• _EXERCISE BRIEF_: Repeat the data word for word, excluding every picture.

• _SUPPLIED MATERIAL_:
********************

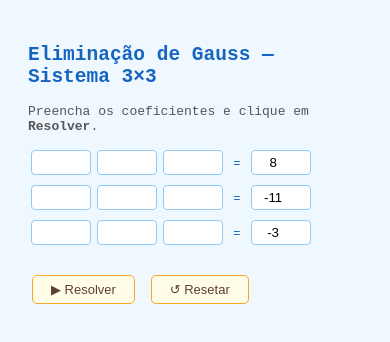
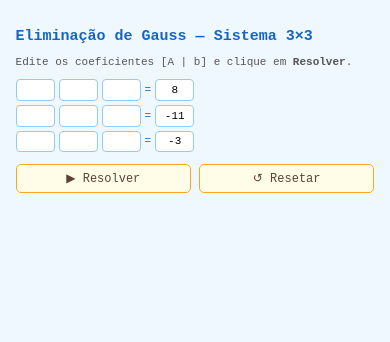
Before and after one commit to inanni21/gauss-method-cn, a plain HTML site: page index.html in a window 390 px wide. Drawn offline with Linux system fonts and the light colour scheme.

Commit message:
responsividade

```diff
--- a/index.html
+++ b/index.html
@@ -2,16 +2,18 @@
 <html lang="pt-BR">
 <head>
   <meta charset="UTF-8">
+  <meta name="viewport" content="width=device-width, initial-scale=1.0">
   <title>Eliminação de Gauss</title>
   <link rel="stylesheet" href="style.css">
 </head>
 <body>
   <h2>Eliminação de Gauss — Sistema 3×3</h2>
-  <p>Preencha os coeficientes e clique em <b>Resolver</b>.</p>
+  <p>Edite os coeficientes [A | b] e clique em <b>Resolver</b>.</p>
   <div id="grid"></div>
-  <br>
-  <button onclick="resolver()">▶ Resolver</button>
-  <button onclick="inicializar()">↺ Resetar</button>
+  <div class="botoes">
+    <button onclick="resolver()">▶ Resolver</button>
+    <button onclick="inicializar()">↺ Resetar</button>
+  </div>
   <div id="out"></div>
   <script src="logic.js"></script>
 </body>
--- a/style.css
+++ b/style.css
@@ -1,55 +1,100 @@
+*, *::before, *::after {
+  box-sizing: border-box;
+}
+
 body {
   font-family: monospace;
   background: #f0f8ff;
   color: #1a1a2e;
-  padding: 20px;
+  padding: clamp(12px, 4vw, 32px);
+  max-width: 700px;
+  margin: 0 auto;
 }
 
-h2 { color: #1565c0; }
+h2 {
+  color: #1565c0;
+  font-size: clamp(15px, 3.5vw, 22px);
+  margin-bottom: 6px;
+}
 
-p { font-size: 13px; color: #555; }
+p {
+  font-size: clamp(11px, 2.5vw, 13px);
+  color: #555;
+}
+
+#grid div {
+  display: flex;
+  flex-wrap: wrap;
+  align-items: center;
+  gap: 4px;
+  margin-bottom: 6px;
+}
 
 input[type=number] {
-  width: 50px;
+  width: clamp(38px, 10vw, 54px);
   text-align: center;
-  margin: 3px;
-  padding: 4px;
+  padding: clamp(3px, 1vw, 6px);
   border: 1px solid #90caf9;
   border-radius: 4px;
   background: #fff;
+  font-size: clamp(11px, 2.5vw, 14px);
+  font-family: monospace;
+}
+
+/* remove setas dos inputs numéricos em mobile */
+input[type=number]::-webkit-inner-spin-button,
+input[type=number]::-webkit-outer-spin-button { -webkit-appearance: none; }
+input[type=number] { -moz-appearance: textfield; }
+
+label {
+  font-size: clamp(11px, 2.5vw, 13px);
+  color: #1565c0;
+}
+
+.botoes {
+  display: flex;
+  flex-wrap: wrap;
+  gap: 8px;
+  margin: 12px 0;
 }
 
 button {
-  margin: 8px 4px;
-  padding: 6px 18px;
+  flex: 1 1 120px;
+  padding: clamp(6px, 1.5vw, 10px) clamp(12px, 3vw, 20px);
   background: #fffde7;
   border: 1px solid #f9a825;
   border-radius: 5px;
   color: #5d4037;
   cursor: pointer;
-  font-size: 13px;
+  font-size: clamp(12px, 2.5vw, 14px);
+  font-family: monospace;
 }
 
 button:hover { background: #fff9c4; }
-
-label { font-size: 12px; color: #1565c0; }
 
 .step {
   background: #fffde7;
   border: 1px solid #ffd54f;
   border-radius: 6px;
-  padding: 8px 12px;
+  padding: clamp(6px, 2vw, 10px) clamp(8px, 2.5vw, 14px);
   margin-top: 8px;
   white-space: pre;
-  font-size: 12px;
+  font-size: clamp(10px, 2.2vw, 12px);
+  overflow-x: auto;
 }
 
 .sol {
   background: #e3f2fd;
   border: 1px solid #90caf9;
   border-radius: 6px;
-  padding: 10px 14px;
+  padding: clamp(8px, 2vw, 12px) clamp(10px, 2.5vw, 16px);
   margin-top: 10px;
   color: #0d47a1;
   font-weight: bold;
+  font-size: clamp(12px, 2.5vw, 14px);
+  word-break: break-word;
 }
+
+@media (max-width: 400px) {
+  .sol { display: flex; flex-direction: column; gap: 4px; }
+}
```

********************

• _PROBLEM SOLUTION_:
Before and after one commit to inanni21/gauss-method-cn, a plain HTML site: page index.html in a window 390 px wide. Drawn offline with Linux system fonts and the light colour scheme.

Commit message:
responsividade

```diff
--- a/index.html
+++ b/index.html
@@ -2,16 +2,18 @@
 <html lang="pt-BR">
 <head>
   <meta charset="UTF-8">
+  <meta name="viewport" content="width=device-width, initial-scale=1.0">
   <title>Eliminação de Gauss</title>
   <link rel="stylesheet" href="style.css">
 </head>
 <body>
   <h2>Eliminação de Gauss — Sistema 3×3</h2>
-  <p>Preencha os coeficientes e clique em <b>Resolver</b>.</p>
+  <p>Edite os coeficientes [A | b] e clique em <b>Resolver</b>.</p>
   <div id="grid"></div>
-  <br>
-  <button onclick="resolver()">▶ Resolver</button>
-  <button onclick="inicializar()">↺ Resetar</button>
+  <div class="botoes">
+    <button onclick="resolver()">▶ Resolver</button>
+    <button onclick="inicializar()">↺ Resetar</button>
+  </div>
   <div id="out"></div>
   <script src="logic.js"></script>
 </body>
--- a/style.css
+++ b/style.css
@@ -1,55 +1,100 @@
+*, *::before, *::after {
+  box-sizing: border-box;
+}
+
 body {
   font-family: monospace;
   background: #f0f8ff;
   color: #1a1a2e;
-  padding: 20px;
+  padding: clamp(12px, 4vw, 32px);
+  max-width: 700px;
+  margin: 0 auto;
 }
 
-h2 { color: #1565c0; }
+h2 {
+  color: #1565c0;
+  font-size: clamp(15px, 3.5vw, 22px);
+  margin-bottom: 6px;
+}
 
-p { font-size: 13px; color: #555; }
+p {
+  font-size: clamp(11px, 2.5vw, 13px);
+  color: #555;
+}
+
+#grid div {
+  display: flex;
+  flex-wrap: wrap;
+  align-items: center;
+  gap: 4px;
+  margin-bottom: 6px;
+}
 
 input[type=number] {
-  width: 50px;
+  width: clamp(38px, 10vw, 54px);
   text-align: center;
-  margin: 3px;
-  padding: 4px;
+  padding: clamp(3px, 1vw, 6px);
   border: 1px solid #90caf9;
   border-radius: 4px;
   background: #fff;
+  font-size: clamp(11px, 2.5vw, 14px);
+  font-family: monospace;
+}
+
+/* remove setas dos inputs numéricos em mobile */
+input[type=number]::-webkit-inner-spin-button,
+input[type=number]::-webkit-outer-spin-button { -webkit-appearance: none; }
+input[type=number] { -moz-appearance: textfield; }
+
+label {
+  font-size: clamp(11px, 2.5vw, 13px);
+  color: #1565c0;
+}
+
+.botoes {
+  display: flex;
+  flex-wrap: wrap;
+  gap: 8px;
+  margin: 12px 0;
 }
 
 button {
-  margin: 8px 4px;
-  padding: 6px 18px;
+  flex: 1 1 120px;
+  padding: clamp(6px, 1.5vw, 10px) clamp(12px, 3vw, 20px);
   background: #fffde7;
   border: 1px solid #f9a825;
   border-radius: 5px;
   color: #5d4037;
   cursor: pointer;
-  font-size: 13px;
+  font-size: clamp(12px, 2.5vw, 14px);
+  font-family: monospace;
 }
 
 button:hover { background: #fff9c4; }
-
-label { font-size: 12px; color: #1565c0; }
 
 .step {
   background: #fffde7;
   border: 1px solid #ffd54f;
   border-radius: 6px;
-  padding: 8px 12px;
+  padding: clamp(6px, 2vw, 10px) clamp(8px, 2.5vw, 14px);
   margin-top: 8px;
   white-space: pre;
-  font-size: 12px;
+  font-size: clamp(10px, 2.2vw, 12px);
+  overflow-x: auto;
 }
 
 .sol {
   background: #e3f2fd;
   border: 1px solid #90caf9;
   border-radius: 6px;
-  padding: 10px 14px;
+  padding: clamp(8px, 2vw, 12px) clamp(10px, 2.5vw, 16px);
   margin-top: 10px;
   color: #0d47a1;
   font-weight: bold;
+  font-size: clamp(12px, 2.5vw, 14px);
+  word-break: break-word;
 }
+
+@media (max-width: 400px) {
+  .sol { display: flex; flex-direction: column; gap: 4px; }
+}
```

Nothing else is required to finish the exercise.